Living with cancer is a daily struggle, mentally and physically. It is not something you can simply escape or ignore. In these difficult times, there are always people who show great courage despite their personal health condition, while diving into activities such as art, enabling the expression of their deepest emotions. With this in mind, the Blossom exhibition was created in order to understand the place of art, in life-changing tragedies. Blossom's goal was to underline the following problematic: While a great variety of individuals ranging from health professionals, researchers and associations are on the front line of this fight, what is the true place of art in this one?

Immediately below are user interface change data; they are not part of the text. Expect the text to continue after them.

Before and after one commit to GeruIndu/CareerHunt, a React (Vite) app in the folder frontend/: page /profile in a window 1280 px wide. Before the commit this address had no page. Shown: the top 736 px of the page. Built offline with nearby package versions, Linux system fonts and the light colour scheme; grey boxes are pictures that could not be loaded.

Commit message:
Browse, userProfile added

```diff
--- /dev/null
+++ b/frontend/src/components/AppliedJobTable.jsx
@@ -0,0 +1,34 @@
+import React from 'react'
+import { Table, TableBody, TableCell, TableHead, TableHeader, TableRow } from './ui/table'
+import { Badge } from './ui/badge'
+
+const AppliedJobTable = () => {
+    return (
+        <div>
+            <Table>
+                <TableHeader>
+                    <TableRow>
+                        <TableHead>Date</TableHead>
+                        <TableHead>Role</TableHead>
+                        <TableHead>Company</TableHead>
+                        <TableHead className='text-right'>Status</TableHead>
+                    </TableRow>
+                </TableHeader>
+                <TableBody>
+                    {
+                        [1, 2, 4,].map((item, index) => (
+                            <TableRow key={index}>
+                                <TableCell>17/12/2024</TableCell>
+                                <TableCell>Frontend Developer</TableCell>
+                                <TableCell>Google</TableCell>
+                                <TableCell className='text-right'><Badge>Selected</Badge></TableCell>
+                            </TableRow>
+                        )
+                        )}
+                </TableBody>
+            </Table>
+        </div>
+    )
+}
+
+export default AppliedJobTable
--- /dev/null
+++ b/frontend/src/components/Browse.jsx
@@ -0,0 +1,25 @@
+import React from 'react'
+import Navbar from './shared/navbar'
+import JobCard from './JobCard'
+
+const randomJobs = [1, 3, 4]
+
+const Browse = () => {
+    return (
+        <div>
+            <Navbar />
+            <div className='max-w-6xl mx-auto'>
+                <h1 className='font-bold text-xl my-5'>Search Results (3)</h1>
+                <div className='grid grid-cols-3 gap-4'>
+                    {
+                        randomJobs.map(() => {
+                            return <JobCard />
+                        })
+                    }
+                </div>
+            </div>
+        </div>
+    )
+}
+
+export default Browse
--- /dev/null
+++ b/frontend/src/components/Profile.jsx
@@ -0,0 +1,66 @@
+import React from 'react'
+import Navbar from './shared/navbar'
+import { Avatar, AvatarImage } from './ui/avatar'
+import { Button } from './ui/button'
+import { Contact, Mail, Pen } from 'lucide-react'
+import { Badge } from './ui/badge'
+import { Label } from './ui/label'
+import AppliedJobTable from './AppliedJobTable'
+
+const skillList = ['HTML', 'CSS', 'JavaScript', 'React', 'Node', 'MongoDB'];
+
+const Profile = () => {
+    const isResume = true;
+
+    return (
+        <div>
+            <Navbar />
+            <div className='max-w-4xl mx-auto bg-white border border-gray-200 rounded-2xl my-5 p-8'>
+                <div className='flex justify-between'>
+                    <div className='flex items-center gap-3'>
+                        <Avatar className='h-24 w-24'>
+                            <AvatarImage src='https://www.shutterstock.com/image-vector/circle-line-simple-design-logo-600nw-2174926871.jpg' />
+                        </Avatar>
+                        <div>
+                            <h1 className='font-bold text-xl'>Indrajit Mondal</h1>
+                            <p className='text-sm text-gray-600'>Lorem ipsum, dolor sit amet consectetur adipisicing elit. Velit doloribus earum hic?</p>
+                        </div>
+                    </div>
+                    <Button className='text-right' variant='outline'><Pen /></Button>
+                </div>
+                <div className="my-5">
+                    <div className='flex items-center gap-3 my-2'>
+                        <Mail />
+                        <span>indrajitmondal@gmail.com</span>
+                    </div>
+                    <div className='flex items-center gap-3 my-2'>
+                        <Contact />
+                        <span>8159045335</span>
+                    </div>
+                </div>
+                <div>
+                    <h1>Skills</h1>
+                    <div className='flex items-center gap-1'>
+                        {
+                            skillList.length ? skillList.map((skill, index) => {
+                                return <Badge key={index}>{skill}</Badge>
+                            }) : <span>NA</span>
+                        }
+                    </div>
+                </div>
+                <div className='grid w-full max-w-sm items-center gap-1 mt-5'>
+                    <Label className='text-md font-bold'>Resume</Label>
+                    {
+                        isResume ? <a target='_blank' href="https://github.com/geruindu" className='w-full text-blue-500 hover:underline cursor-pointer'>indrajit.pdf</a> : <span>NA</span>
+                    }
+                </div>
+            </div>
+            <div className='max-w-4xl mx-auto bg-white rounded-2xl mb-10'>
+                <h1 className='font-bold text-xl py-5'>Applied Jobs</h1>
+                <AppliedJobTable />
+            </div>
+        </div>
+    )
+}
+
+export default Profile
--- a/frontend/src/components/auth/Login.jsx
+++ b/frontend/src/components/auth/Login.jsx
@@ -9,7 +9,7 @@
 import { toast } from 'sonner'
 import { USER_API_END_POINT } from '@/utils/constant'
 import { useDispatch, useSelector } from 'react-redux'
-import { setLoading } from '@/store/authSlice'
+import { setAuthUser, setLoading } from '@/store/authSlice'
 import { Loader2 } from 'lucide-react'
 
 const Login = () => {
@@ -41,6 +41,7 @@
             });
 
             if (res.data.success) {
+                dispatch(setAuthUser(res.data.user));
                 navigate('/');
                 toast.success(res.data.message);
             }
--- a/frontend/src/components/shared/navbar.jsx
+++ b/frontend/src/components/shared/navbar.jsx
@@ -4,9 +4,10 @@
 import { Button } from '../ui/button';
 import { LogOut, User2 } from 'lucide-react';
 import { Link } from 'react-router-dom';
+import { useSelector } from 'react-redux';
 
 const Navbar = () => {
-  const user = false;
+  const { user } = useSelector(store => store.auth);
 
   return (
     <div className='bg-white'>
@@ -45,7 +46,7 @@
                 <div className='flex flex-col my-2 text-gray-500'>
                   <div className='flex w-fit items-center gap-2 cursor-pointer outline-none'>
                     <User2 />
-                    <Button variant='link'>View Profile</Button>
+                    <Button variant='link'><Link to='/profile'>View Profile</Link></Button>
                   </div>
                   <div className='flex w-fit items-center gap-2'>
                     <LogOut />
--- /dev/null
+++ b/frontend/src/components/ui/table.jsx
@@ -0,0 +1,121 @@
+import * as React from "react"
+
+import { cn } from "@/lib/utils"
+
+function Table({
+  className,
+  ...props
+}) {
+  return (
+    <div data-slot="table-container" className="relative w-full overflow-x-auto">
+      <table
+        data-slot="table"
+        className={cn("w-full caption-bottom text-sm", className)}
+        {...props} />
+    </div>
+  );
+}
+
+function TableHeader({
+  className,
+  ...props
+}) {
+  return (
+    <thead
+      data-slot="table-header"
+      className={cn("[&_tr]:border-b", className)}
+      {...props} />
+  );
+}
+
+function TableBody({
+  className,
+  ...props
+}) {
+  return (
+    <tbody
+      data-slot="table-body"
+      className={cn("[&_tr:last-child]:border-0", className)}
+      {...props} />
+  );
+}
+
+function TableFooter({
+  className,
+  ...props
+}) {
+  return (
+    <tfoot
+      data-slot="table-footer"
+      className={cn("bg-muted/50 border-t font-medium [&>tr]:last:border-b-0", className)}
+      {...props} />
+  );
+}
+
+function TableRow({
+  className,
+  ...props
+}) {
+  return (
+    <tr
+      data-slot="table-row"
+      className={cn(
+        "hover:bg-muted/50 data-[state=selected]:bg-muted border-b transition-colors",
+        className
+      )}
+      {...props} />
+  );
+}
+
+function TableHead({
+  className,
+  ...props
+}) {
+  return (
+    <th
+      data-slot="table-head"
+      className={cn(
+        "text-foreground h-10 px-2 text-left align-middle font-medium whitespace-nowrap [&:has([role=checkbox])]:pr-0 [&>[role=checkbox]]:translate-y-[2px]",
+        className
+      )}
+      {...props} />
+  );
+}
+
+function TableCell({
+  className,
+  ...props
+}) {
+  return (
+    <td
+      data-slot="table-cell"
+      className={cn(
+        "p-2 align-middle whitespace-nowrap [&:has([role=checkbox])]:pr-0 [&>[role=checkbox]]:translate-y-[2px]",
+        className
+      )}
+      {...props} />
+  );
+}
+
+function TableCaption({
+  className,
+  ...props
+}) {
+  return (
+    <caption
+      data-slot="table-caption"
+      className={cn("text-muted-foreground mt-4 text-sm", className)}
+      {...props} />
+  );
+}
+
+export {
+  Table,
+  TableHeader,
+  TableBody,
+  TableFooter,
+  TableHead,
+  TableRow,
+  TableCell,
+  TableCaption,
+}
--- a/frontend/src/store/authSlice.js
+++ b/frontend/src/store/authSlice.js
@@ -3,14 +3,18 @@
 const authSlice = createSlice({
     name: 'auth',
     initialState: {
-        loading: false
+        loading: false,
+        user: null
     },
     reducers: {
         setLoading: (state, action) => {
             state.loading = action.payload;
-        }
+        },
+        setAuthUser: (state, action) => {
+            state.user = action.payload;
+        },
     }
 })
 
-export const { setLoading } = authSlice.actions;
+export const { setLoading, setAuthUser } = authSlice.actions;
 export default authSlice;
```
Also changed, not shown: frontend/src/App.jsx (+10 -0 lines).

Despite all the positiveness that it attracts, the art world seems far removed from a terrible truth: art fairs and large galleries put prices on pieces of work that gradually lose their meaning through multiple narratives. However, underneath the layers of business, can be found painters, photographers, sculptors and even writers who practice for a completely different cause. This art has much more to offer than simply aesthetics and can benefit from many stories. After all, art is a genuine expression of our thoughts, emotions, intuitions and desires. It is the representation of stories aiming to intrigue, question and raise awareness and goes even beyond that: It is about sharing the way we experience the world, which for many is a genuine extension of our personality. It is the communication of intimate concepts that cannot be portrayed by simple words.

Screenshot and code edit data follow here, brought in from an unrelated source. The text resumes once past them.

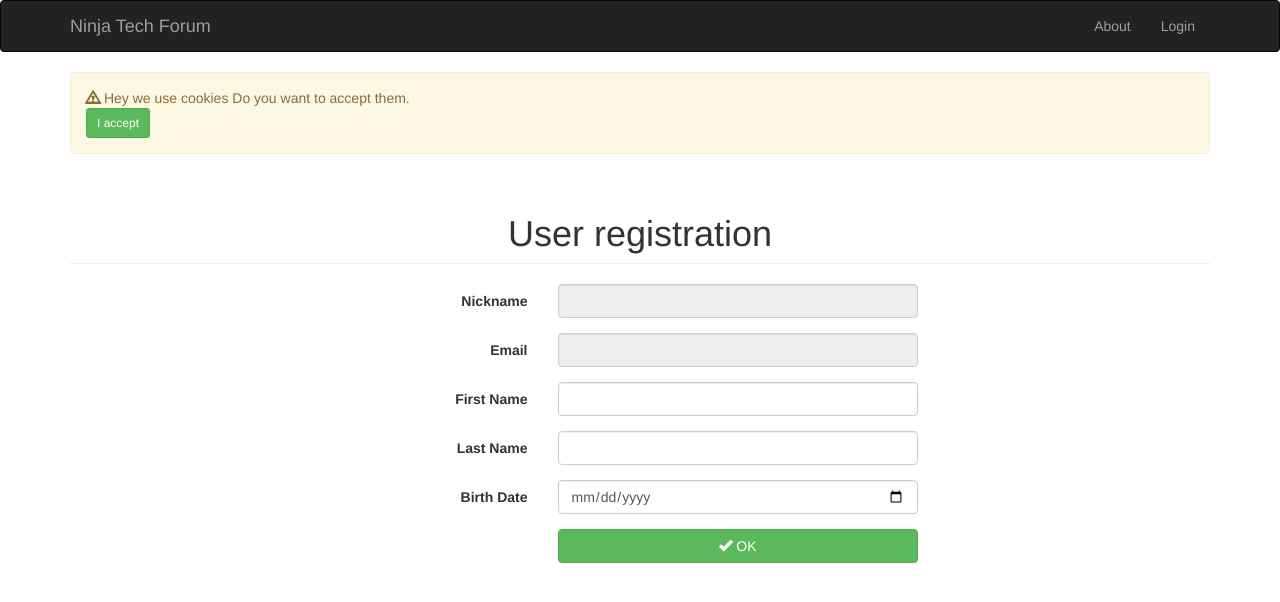
After one commit to jpirih/NinjaTechForum, a Python web app: template templates/users/user_registration.html in a window 1280 px wide. The commit adds this page. Shown: the top 602 px of the page. Run offline with Jinja, Linux system fonts and the light colour scheme; the template is opened without the code that fills it, so the values that code supplies are empty; some libraries are stand-ins or nearby versions.

Commit message:
Custom user model user Profile

```diff
--- a/handlers/base.py
+++ b/handlers/base.py
@@ -6,6 +6,7 @@ import webapp2
 import os
 import jinja2
 
+from models.user import User
 
 template_dir = os.path.join(os.path.dirname(__file__), "../templates")
 jinja_env = jinja2.Environment(loader=jinja2.FileSystemLoader(template_dir), autoescape=False)
@@ -35,10 +36,10 @@ class BaseHandler(webapp2.RequestHandler):
         # google login
         user = users.get_current_user()
         if user:
-            params['user'] = user
+            params['user'] = User.get_or_create(user.email(), user.nickname())
             params['logout_url'] = users.create_logout_url('/')
         else:
-            params['login_url'] = users.create_login_url('/')
+            params['login_url'] = users.create_login_url('/login')
 
         # Slo date time format
         params['slo_date'] = DATE_TIME_FORMAT
--- a/helpers/tools.py
+++ b/helpers/tools.py
@@ -1,2 +1,3 @@
 DATE_TIME_FORMAT = '%d.%m.%y @ %H:%M:%S'
 LOGIN_MESSAGE = "You need to be logged in before you can create new Topic"
+OWNER_MESSAGE = "This profile page can see only his owner or site administrator"
--- a/main.py
+++ b/main.py
@@ -3,6 +3,7 @@
 import webapp2
 from handlers.base import MainHandler, AboutHandler, CookiesAlertHandler
 from handlers.topics import CreateTopicHandler, TopicDetailsHandler
+from handlers.users import UserLoginHandler, UserProfileHandler
 
 
 app = webapp2.WSGIApplication([
@@ -11,4 +12,6 @@ app = webapp2.WSGIApplication([
     webapp2.Route('/set-cookie', CookiesAlertHandler, name="set-cookie"),
     webapp2.Route('/topic/add', CreateTopicHandler, name="add-topic"),
     webapp2.Route('/topic/<topic_id:\d+>', TopicDetailsHandler, name="topic-details"),
+    webapp2.Route('/login', UserLoginHandler, name="user-login"),
+    webapp2.Route('/user/<user_id:\d+>', UserProfileHandler, name="user-profile"),
 ], debug=True)
--- a/models/comment.py
+++ b/models/comment.py
@@ -5,6 +5,7 @@ class Comment(ndb.Model):
     content = ndb.TextProperty()
     author_email = ndb.StringProperty()
     topic_id = ndb.IntegerProperty()
+    topic_title = ndb.StringProperty()
     created_at = ndb.DateTimeProperty(auto_now_add=True)
     updated_at = ndb.DateTimeProperty(auto_now=True)
     deleted = ndb.BooleanProperty(default=False)
--- a/templates/base.html
+++ b/templates/base.html
@@ -38,11 +38,12 @@
             {% else %}
               <li class="dropdown">
                   <a href="" class="dropdown-toggle" data-toggle="dropdown">
-                      {{ user.nickname() }} <span class="caret"></span>
+                      {{ user.nickname }} <span class="caret"></span>
                   </a>
                   <ul class="dropdown-menu">
                       <li><a href="/topic/add">Add New Topic</a></li>
                       <li><a href="{{ logout_url }}">Logout</a></li>
+                      <li><a href="/user/{{ user.key.id() }}">My Profile</a></li>
                   </ul>
               </li>
               {% endif %}
--- a/templates/topics/topic_new.html
+++ b/templates/topics/topic_new.html
@@ -8,12 +8,12 @@
             <h1 class="page-header text-center">Create New Topic</h1>
         </div>
     </div>
-    {% if login_message %}
+    {% if message %}
     <div class="row">
         <div class="col-sm-6 col-sm-offset-3">
             <div class="alert alert-info">
                 <span class="glyphicon glyphicon-info-sign"></span>
-                {{ login_message }}
+                {{ message }}
             </div>
         </div>
     </div>
--- /dev/null
+++ b/templates/users/user_registration.html
@@ -0,0 +1,56 @@
+{% extends "base.html" %}
+
+{% block title %} User registration {% endblock %}
+
+{% block content %}
+    <div class="row">
+        <div class="col-sm-12">
+            <h1 class="page-header text-center">
+                User registration
+            </h1>
+        </div>
+    </div>
+    <div class="row">
+        <div class="col-sm-6 col-sm-offset-3">
+            <form action="" method="post" class="form form-horizontal">
+        <div class="form-group">
+            <label for="nickname" class="control-label col-sm-4">Nickname</label>
+            <div class="col-sm-8">
+                <input type="text" name="nickname" disabled id="nickname" value="{{ user.nickname }}" class="form-control">
+            </div>
+        </div>
+            <div class="form-group">
+                <label for="email" class="control-label col-sm-4">Email</label>
+                <div class="col-sm-8">
+                    <input type="text" name="email" disabled id="email" value="{{ user.email }}" class="form-control">
+                </div>
+            </div>
+            <div class="form-group">
+                <label for="first_name" class="control-label col-sm-4">First Name</label>
+                <div class="col-sm-8">
+                    <input type="text" class="form-control" id="first_name" name="first_name">
+                </div>
+            </div>
+            <div class="form-group">
+                <label for="last_name" class="control-label col-sm-4">Last Name</label>
+                <div class="col-sm-8">
+                    <input type="text" class="form-control" id="last_name" name="last_name">
+                </div>
+            </div>
+            <div class="form-group">
+                <label for="birth_date" class="control-label col-sm-4">Birth Date</label>
+                <div class="col-sm-8">
+                    <input type="date" id="birth_date" class="form-control">
+                </div>
+            </div>
+            <div class="form-group">
+                <div class="col-sm-8 col-sm-offset-4">
+                    <button type="submit" class="btn btn-success btn-block">
+                        <span class=" glyphicon glyphicon-ok"></span> OK
+                    </button>
+                </div>
+            </div>
+    </form>
+        </div>
+    </div>
+{% endblock %}
```
Also changed, not shown: handlers/topics.py (+5 -4 lines), handlers/users.py (added, +46 -0 lines), models/user.py (added, +21 -0 lines), templates/error.html (added, +29 -0 lines), templates/users/user_profile.html (added, +61 -0 lines), README.md, assets/custom/img/user_profile.png (added), assets/custom/img/warning.png (added).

This is what can be found in Eileen Powers' "Can you make hair for me" project, created during her chemotherapy; or even through Valérie Legrand’s work in her writings "Croisade vers un Avenir plus doux" aimed at narrating her fight, outlining her weaknesses and fears, in order to show others that this fight which is hers can be overcome in the most inspiring way. It can also be found in the colourful works of Ishita Banerjee and Helen Lack, who although they have always had this attraction to the graphic arts, have seen new artistic turns in the face of their struggle. And all of this is not without mentioning, the paintings of Mélody Larcher, who created her association "L’Art Rose", which carried out therapeutic purposes, and participated in helping women reclaiming their feminity taken away by illness. Finally, we also have Eric Hyllemose capturing his memories through the gentle practice of drawing.

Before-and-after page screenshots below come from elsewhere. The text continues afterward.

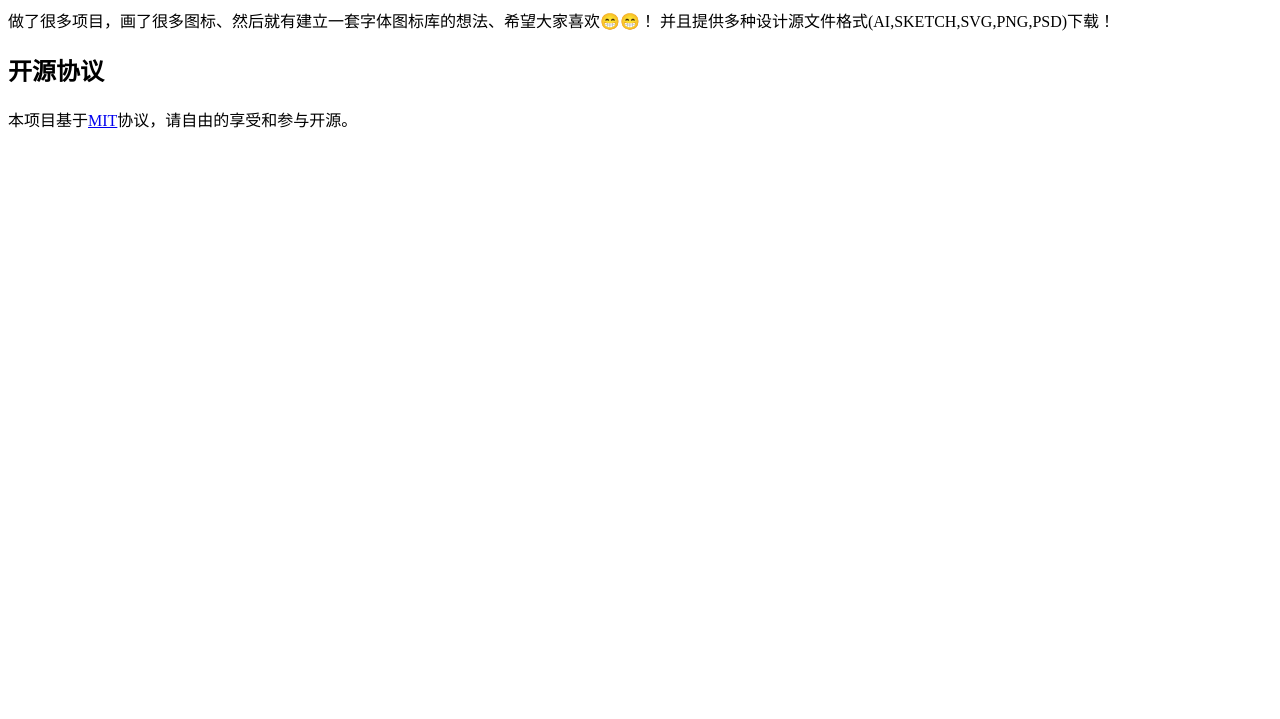
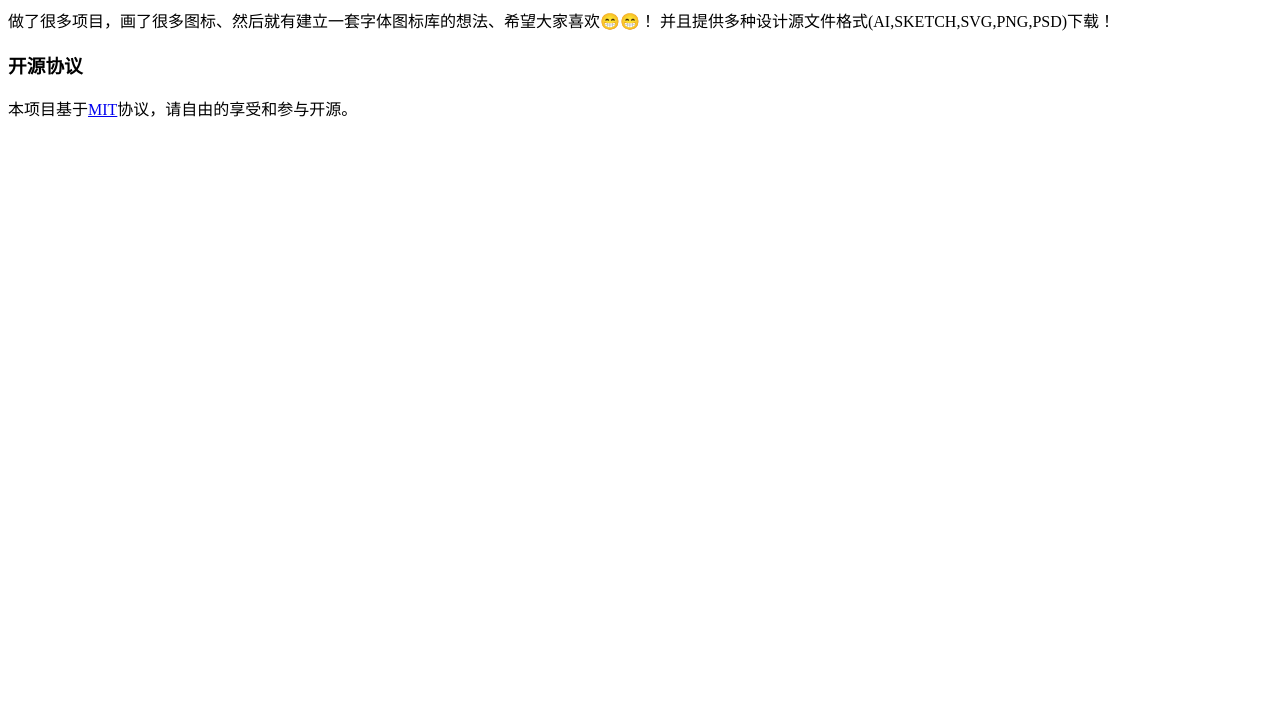
Before and after one commit to woicon/woicon, a plain HTML site: page README.html in a window 1280 px wide. Shown: the part 81-800 px from the top of the page. Drawn offline with Linux system fonts and the light colour scheme.

Commit message:
up readme

```diff
--- a/README.html
+++ b/README.html
@@ -9,7 +9,7 @@
 <p>做了很多项目，画了很多图标、然后就有建立一套字体图标库的想法、希望大家喜欢😁😁！
 并且提供多种设计源文件格式(AI,SKETCH,SVG,PNG,PSD)下载！</p>
 
-<h2 id="开源协议">开源协议</h2>
+<h3 id="开源协议">开源协议</h3>
 
 <p>本项目基于<a href="https://zh.wikipedia.org/wiki/MIT%E8%A8%B1%E5%8F%AF%E8%AD%89">MIT</a>协议，请自由的享受和参与开源。</p>
 
```
Also changed, not shown: 1 other file.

Albeit, through the Blossom exhibition, the Blossom Fighting Cancer association was honoured to present these artists, who for the most, were very happy to exhibit for the first time, and promote a true reflection on the meaning of art, a meaning that for them can sometimes be a synonym to curative. Through the sales of their artworks, 581,50 € were redistributed to diverse associations dedicated to the fight against cancer, including the Thyroid Cancer Canada organisation, Twist Out Cancer, the Pink Ribbon Foundation, the Roses Poudrées and the Art Rose association.